An Initial Coin Offering (ICO) is a kind of crypto token sale that is used as a method of fundraising, similar to an Initial Public Offering (IPO), in which stocks are sold to raise money for a company.
In order to launch an ICO, a company simply needs to create a website, issue a token, and set a time and date for the sale.
Investors buy ICO tokens in exchange for another cryptocurrency, like Bitcoin or Ethereum; after a set amount of time, they receive the tokens they purchased in the sale.
Accompanying most major ICOs has been the prevalence of a whitepaper.
A whitepaper serves as both a persuasive sales pitch, and in-depth report on a specific topic that presents a problem and provides a solution.
Most marketers relied on whitepapers to educate their respective audience about a particular issue, or explain and promote a particular methodology that an ICO could potentially solve.
The information enclosed in whitepapers have historically been met with skepticism.
Why ICOs Have Fallen Out of Favor
This is due in large part to the early days of ICOs, as this practice was highly unregulated and extremely risky.
Because there were no regulations delineating who could and could not hold an ICO, many bad actors or incompetent technologists saw the practice as an opportunity to grab a lot of fast cash.
As a result, many investors have lost quite a lot of money – their tokens were either never returned to them, or the companies who issued the tokens failed within several months of the token’s official launch.
Regulators around the world have cracked down on the practice, which has resulted in a slightly “cleaner” ICO space.
However, ICOs have garnered a pretty bad reputation and are still regarded as generally untrustworthy.

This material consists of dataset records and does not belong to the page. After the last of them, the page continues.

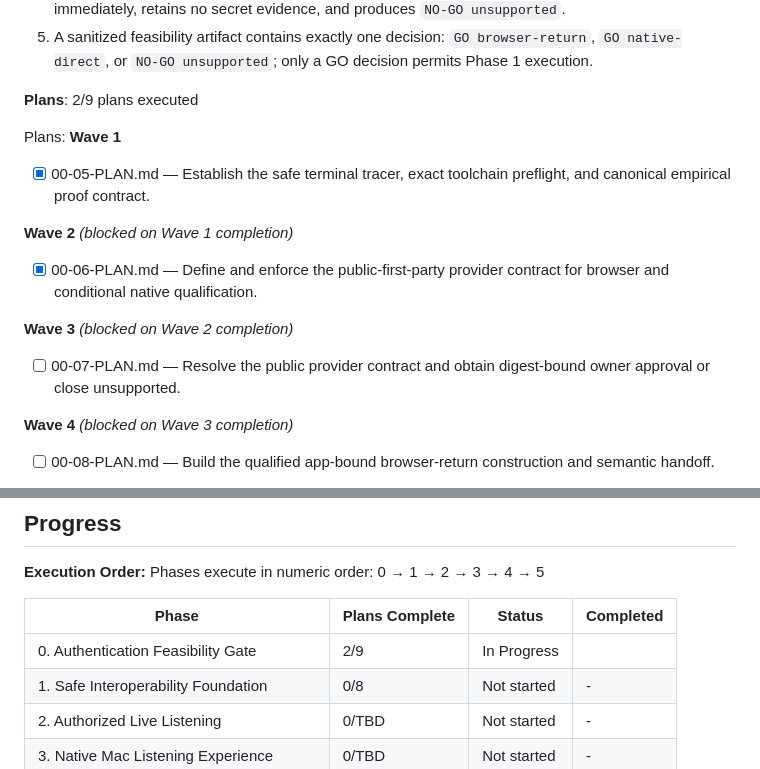
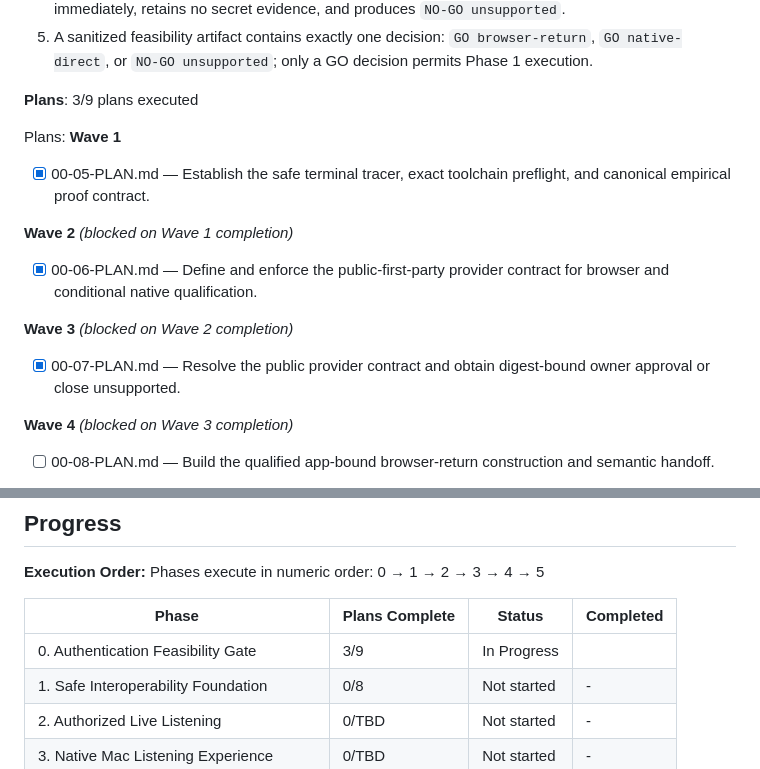
Before and after one commit to gabeosx/canis97, a Markdown page: .planning/ROADMAP.md, 2 parts joined by grey strips. Rendered like a GitHub page.

```diff
--- a/.planning/ROADMAP.md
+++ b/.planning/ROADMAP.md
@@ -37,7 +37,7 @@ Decimal phases appear between their surrounding integers in numeric order.
   4. Every protected, challenged, rate-limited, redirected, suspicious, or ambiguous outcome stops immediately, retains no secret evidence, and produces `NO-GO unsupported`.
   5. A sanitized feasibility artifact contains exactly one decision: `GO browser-return`, `GO native-direct`, or `NO-GO unsupported`; only a GO decision permits Phase 1 execution.
 
-**Plans**: 2/9 plans executed
+**Plans**: 3/9 plans executed
 
 Plans:
 **Wave 1**
@@ -50,7 +50,7 @@ Plans:
 
 **Wave 3** *(blocked on Wave 2 completion)*
 
-- [ ] 00-07-PLAN.md — Resolve the public provider contract and obtain digest-bound owner approval or close unsupported.
+- [x] 00-07-PLAN.md — Resolve the public provider contract and obtain digest-bound owner approval or close unsupported.
 
 **Wave 4** *(blocked on Wave 3 completion)*
 
@@ -199,7 +199,7 @@ Phases execute in numeric order: 0 → 1 → 2 → 3 → 4 → 5
 
 | Phase | Plans Complete | Status | Completed |
 |-------|----------------|--------|-----------|
-| 0. Authentication Feasibility Gate | 2/9 | In Progress|  |
+| 0. Authentication Feasibility Gate | 3/9 | In Progress|  |
 | 1. Safe Interoperability Foundation | 0/8 | Not started | - |
 | 2. Authorized Live Listening | 0/TBD | Not started | - |
 | 3. Native Mac Listening Experience | 0/TBD | Not started | - |
```
Also changed, not shown: .planning/STATE.md (+9 -7 lines), 1 other file.
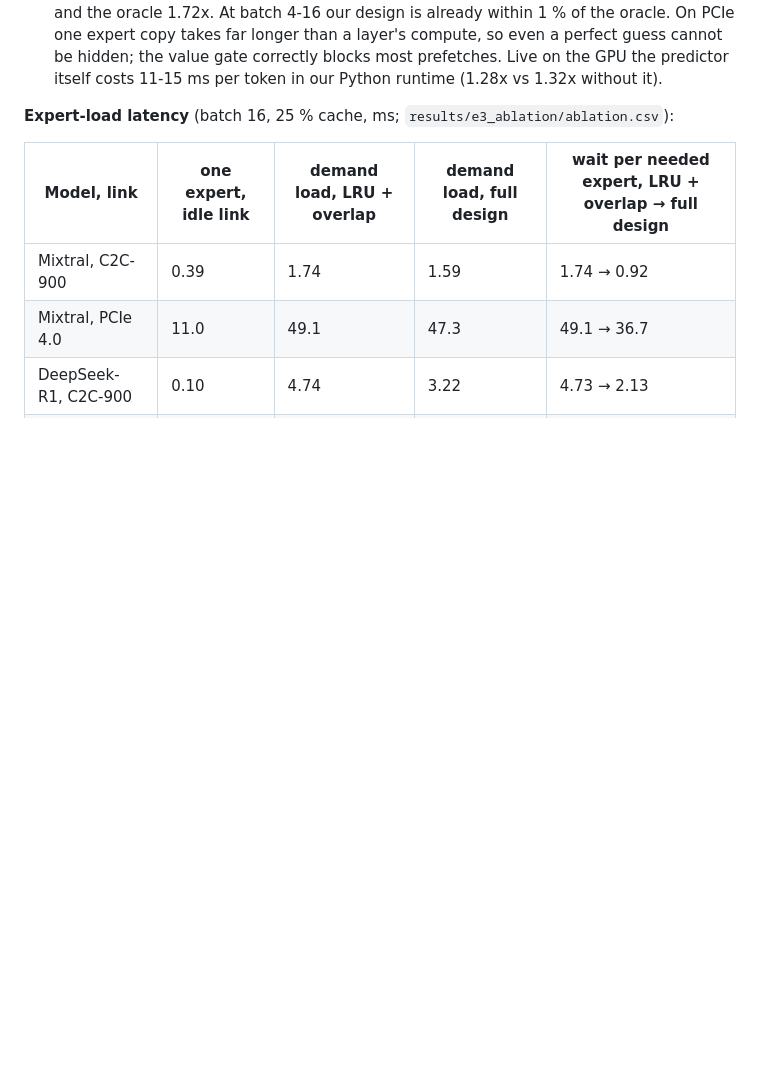
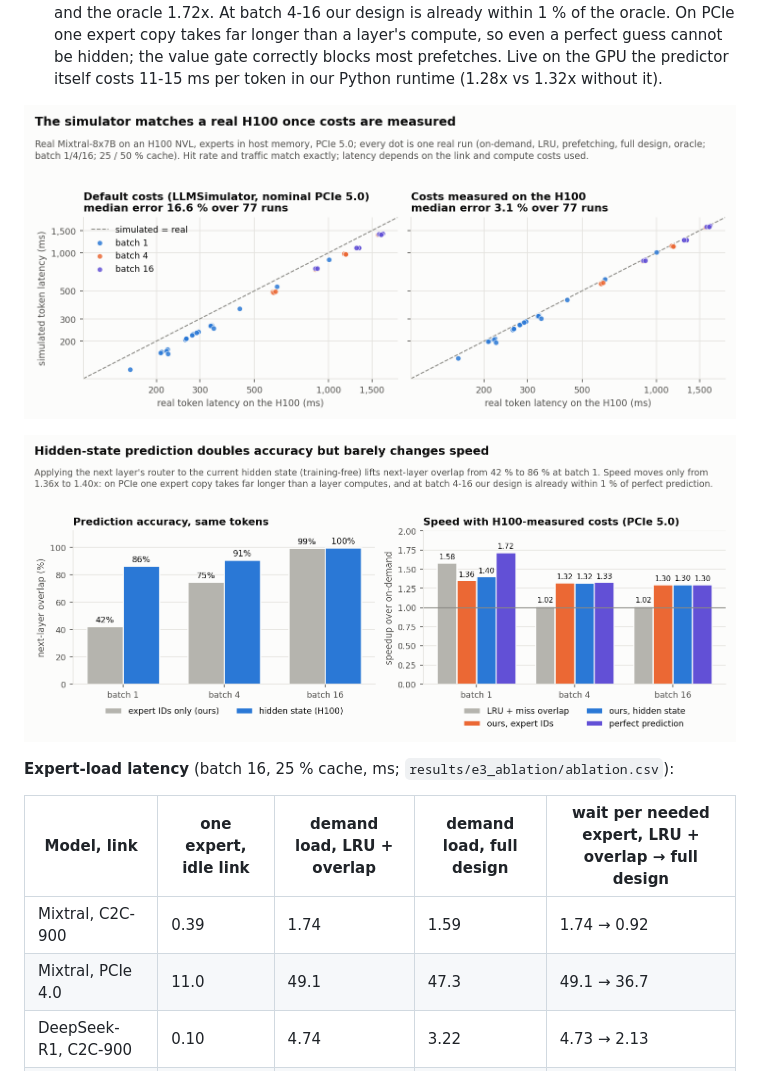
Before and after one commit to Alimohammad12314/Group_25_CA_PROJECT, a Markdown page: README.md, the part around the change. GitHub-like rendering; pictures changed too: docs/figures/fig8_h100_sim_vs_real.png (added), docs/figures/fig9_hidden_state_accuracy.png (added); blank space fills up the shorter version.

Commit message:
H100 figures: simulator vs real GPU (fig8) and hidden-state predictor accuracy vs speed (fig9); added to README

```diff
--- a/README.md
+++ b/README.md
@@ -151,6 +151,10 @@ for Llama-4 the design looks 1.3x better than on-demand with uniform routing but
   already within 1 % of the oracle. On PCIe one expert copy takes far longer than a layer's compute, so even a perfect
   guess cannot be hidden; the value gate correctly blocks most prefetches. Live on the GPU the predictor itself costs
   11-15 ms per token in our Python runtime (1.28x vs 1.32x without it).
+
+![simulator vs real H100](docs/figures/fig8_h100_sim_vs_real.png)
+
+![hidden-state predictor](docs/figures/fig9_hidden_state_accuracy.png)
 
 **Expert-load latency** (batch 16, 25 % cache, ms; `results/e3_ablation/ablation.csv`):
 
```
Also changed, not shown: 1 other file.
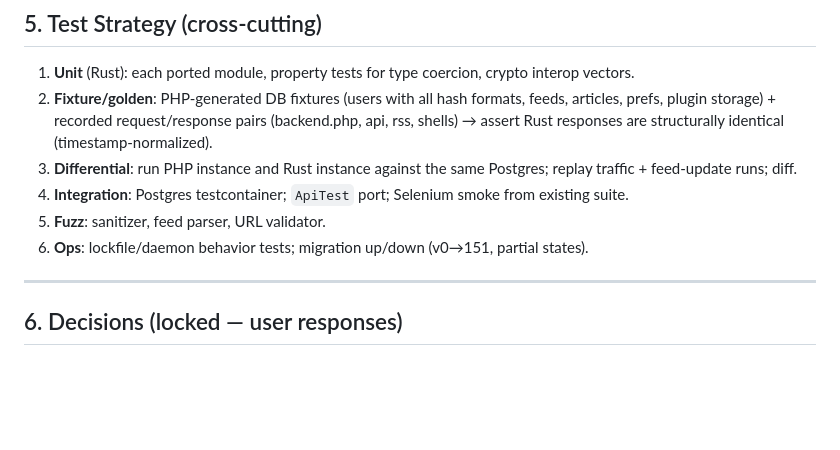
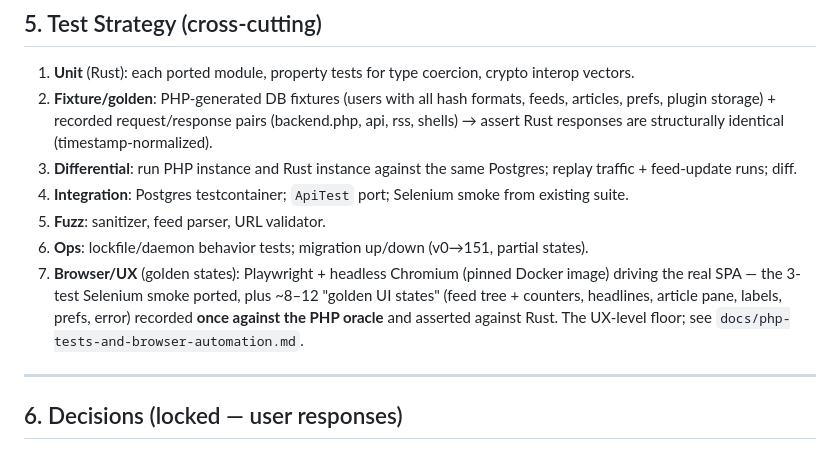
Before and after one commit to slydetector/ttrss-rust, a Markdown page: docs/plan.md, the part around the change. Rendered like a GitHub page; blank space fills up the shorter version.

```diff
--- a/docs/plan.md
+++ b/docs/plan.md
@@ -1102,6 +1102,7 @@ A parking lot for small, known, not-now items (not milestone blockers):
 4. **Integration**: Postgres testcontainer; `ApiTest` port; Selenium smoke from existing suite.
 5. **Fuzz**: sanitizer, feed parser, URL validator.
 6. **Ops**: lockfile/daemon behavior tests; migration up/down (v0→151, partial states).
+7. **Browser/UX** (golden states): Playwright + headless Chromium (pinned Docker image) driving the real SPA — the 3-test Selenium smoke ported, plus ~8–12 "golden UI states" (feed tree + counters, headlines, article pane, labels, prefs, error) recorded **once against the PHP oracle** and asserted against Rust. The UX-level floor; see `docs/php-tests-and-browser-automation.md`.
 
 ---
 
```
Also changed, not shown: docs/php-tests-and-browser-automation.md (added, +483 -0 lines).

As such, other methods of fundraising, such as Initial Exchange Offerings (IEOs) and Security Token Offerings (STOs) have been born.